=== Listed entries ===
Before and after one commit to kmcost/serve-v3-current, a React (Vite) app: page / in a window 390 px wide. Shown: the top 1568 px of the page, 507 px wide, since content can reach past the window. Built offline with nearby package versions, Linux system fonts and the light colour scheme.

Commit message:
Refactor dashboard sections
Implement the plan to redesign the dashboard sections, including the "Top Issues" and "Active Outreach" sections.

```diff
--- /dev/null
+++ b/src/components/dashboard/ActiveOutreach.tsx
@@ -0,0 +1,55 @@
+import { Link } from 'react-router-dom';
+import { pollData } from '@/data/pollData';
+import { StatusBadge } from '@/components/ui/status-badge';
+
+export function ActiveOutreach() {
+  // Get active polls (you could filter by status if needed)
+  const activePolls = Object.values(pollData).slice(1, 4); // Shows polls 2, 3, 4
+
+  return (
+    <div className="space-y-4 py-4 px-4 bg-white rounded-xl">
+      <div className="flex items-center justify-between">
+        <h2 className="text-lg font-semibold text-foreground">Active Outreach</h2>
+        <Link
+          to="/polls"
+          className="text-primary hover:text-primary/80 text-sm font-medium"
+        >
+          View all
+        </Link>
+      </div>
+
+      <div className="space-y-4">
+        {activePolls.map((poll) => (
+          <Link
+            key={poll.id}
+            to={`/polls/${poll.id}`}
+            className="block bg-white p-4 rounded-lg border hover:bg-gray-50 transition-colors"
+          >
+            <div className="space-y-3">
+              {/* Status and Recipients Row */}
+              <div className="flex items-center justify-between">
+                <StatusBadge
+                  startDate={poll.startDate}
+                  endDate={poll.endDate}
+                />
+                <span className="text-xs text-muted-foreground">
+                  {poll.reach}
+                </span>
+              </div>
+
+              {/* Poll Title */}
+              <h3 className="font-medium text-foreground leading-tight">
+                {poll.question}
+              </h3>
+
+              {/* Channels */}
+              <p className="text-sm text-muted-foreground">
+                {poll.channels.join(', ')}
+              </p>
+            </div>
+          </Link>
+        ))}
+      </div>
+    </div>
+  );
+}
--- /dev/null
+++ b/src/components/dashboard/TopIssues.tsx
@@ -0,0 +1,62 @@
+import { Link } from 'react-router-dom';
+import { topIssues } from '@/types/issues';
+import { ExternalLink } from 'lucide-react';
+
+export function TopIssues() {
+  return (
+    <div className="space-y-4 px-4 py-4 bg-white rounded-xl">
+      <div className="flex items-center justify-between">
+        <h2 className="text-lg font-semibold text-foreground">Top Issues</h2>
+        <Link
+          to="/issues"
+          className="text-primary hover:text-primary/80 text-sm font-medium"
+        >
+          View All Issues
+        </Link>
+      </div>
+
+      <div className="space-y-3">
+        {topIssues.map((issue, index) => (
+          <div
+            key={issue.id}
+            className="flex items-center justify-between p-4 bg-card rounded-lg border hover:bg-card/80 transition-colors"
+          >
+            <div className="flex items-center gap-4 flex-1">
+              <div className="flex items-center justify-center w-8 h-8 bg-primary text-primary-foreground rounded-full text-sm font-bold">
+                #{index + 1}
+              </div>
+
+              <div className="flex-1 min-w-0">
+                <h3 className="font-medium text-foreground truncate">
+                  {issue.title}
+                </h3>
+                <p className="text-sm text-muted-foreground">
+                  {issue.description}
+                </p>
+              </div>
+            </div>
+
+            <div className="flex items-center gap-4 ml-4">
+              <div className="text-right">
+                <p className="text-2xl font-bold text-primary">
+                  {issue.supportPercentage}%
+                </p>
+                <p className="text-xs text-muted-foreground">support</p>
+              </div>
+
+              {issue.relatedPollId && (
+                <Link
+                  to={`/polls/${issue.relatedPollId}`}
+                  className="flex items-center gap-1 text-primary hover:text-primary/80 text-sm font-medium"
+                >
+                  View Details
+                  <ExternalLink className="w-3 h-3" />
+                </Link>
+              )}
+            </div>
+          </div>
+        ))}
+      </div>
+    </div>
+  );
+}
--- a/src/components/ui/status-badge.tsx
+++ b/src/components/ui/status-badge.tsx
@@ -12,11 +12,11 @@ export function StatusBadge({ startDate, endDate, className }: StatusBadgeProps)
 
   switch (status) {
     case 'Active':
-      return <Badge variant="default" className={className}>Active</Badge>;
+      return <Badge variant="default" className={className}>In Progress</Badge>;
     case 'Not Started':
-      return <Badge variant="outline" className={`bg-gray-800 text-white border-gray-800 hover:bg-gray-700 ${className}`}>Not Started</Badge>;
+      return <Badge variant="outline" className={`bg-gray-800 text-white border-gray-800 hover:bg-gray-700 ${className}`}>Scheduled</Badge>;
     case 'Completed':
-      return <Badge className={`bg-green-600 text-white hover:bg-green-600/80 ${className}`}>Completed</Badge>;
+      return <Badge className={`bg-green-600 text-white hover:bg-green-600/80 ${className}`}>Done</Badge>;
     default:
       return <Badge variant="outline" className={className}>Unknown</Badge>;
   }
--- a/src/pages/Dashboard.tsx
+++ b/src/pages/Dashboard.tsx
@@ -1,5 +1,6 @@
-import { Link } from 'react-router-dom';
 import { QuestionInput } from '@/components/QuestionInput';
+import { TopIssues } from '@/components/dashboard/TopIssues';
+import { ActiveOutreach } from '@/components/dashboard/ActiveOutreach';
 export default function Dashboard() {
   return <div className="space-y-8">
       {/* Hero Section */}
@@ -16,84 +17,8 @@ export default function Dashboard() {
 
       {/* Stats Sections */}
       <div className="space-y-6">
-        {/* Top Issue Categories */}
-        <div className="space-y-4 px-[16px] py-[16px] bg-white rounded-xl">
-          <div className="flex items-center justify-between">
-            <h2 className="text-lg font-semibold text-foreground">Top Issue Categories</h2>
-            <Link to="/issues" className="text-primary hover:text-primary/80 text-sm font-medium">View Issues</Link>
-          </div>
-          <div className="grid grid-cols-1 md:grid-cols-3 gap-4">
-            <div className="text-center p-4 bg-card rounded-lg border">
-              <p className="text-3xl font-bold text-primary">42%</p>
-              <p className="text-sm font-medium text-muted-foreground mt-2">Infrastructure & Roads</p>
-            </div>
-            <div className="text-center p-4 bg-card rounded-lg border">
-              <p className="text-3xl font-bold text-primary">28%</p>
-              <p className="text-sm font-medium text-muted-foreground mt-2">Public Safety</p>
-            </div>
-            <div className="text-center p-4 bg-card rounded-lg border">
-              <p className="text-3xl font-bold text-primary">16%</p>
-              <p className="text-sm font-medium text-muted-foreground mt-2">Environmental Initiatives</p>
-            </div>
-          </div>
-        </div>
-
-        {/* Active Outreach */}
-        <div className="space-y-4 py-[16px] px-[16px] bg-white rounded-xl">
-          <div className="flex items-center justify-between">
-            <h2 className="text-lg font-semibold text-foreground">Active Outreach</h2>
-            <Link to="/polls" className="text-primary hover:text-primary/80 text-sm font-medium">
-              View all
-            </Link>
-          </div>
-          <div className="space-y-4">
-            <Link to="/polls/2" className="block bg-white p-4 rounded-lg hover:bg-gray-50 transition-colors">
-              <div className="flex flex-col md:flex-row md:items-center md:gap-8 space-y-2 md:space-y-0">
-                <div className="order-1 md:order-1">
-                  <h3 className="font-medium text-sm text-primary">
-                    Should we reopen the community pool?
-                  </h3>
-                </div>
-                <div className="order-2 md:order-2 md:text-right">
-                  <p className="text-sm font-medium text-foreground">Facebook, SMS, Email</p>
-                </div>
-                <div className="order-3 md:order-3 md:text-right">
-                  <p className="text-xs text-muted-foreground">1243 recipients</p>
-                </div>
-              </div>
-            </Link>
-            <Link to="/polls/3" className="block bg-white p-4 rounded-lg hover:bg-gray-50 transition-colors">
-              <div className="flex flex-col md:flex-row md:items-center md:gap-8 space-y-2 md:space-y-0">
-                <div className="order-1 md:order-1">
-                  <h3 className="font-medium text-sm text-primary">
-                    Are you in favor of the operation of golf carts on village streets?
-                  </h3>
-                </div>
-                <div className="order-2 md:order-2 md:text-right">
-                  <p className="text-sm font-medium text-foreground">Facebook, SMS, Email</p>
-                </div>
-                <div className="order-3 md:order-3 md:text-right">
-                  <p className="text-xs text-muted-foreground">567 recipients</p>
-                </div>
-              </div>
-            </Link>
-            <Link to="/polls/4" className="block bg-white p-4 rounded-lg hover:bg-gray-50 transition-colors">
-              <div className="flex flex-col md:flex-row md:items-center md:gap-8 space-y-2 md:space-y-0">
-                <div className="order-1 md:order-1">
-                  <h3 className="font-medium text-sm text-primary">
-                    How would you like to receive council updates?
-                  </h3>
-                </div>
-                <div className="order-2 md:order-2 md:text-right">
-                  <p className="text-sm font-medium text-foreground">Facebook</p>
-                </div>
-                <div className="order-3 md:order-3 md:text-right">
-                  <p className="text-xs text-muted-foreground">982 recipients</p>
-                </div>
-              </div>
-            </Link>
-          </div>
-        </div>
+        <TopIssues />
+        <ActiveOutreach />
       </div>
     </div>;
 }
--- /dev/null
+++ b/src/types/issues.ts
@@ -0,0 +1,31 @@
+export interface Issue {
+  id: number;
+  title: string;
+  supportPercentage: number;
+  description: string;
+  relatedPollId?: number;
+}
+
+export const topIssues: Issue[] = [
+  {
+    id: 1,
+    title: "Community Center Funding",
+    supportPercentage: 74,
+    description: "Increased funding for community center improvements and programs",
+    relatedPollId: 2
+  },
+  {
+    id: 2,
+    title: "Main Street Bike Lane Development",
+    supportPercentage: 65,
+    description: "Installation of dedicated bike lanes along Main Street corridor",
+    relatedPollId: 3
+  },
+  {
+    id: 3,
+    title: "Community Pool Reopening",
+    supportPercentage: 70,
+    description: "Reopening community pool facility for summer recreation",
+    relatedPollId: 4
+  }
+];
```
===
Exercise brief: Find every line above where the word "StatusBadge" occurs, and copy that line.

Reply:
+import { StatusBadge } from '@/components/ui/status-badge';
+                <StatusBadge
@@ -12,11 +12,11 @@ export function StatusBadge({ startDate, endDate, className }: StatusBadgeProps)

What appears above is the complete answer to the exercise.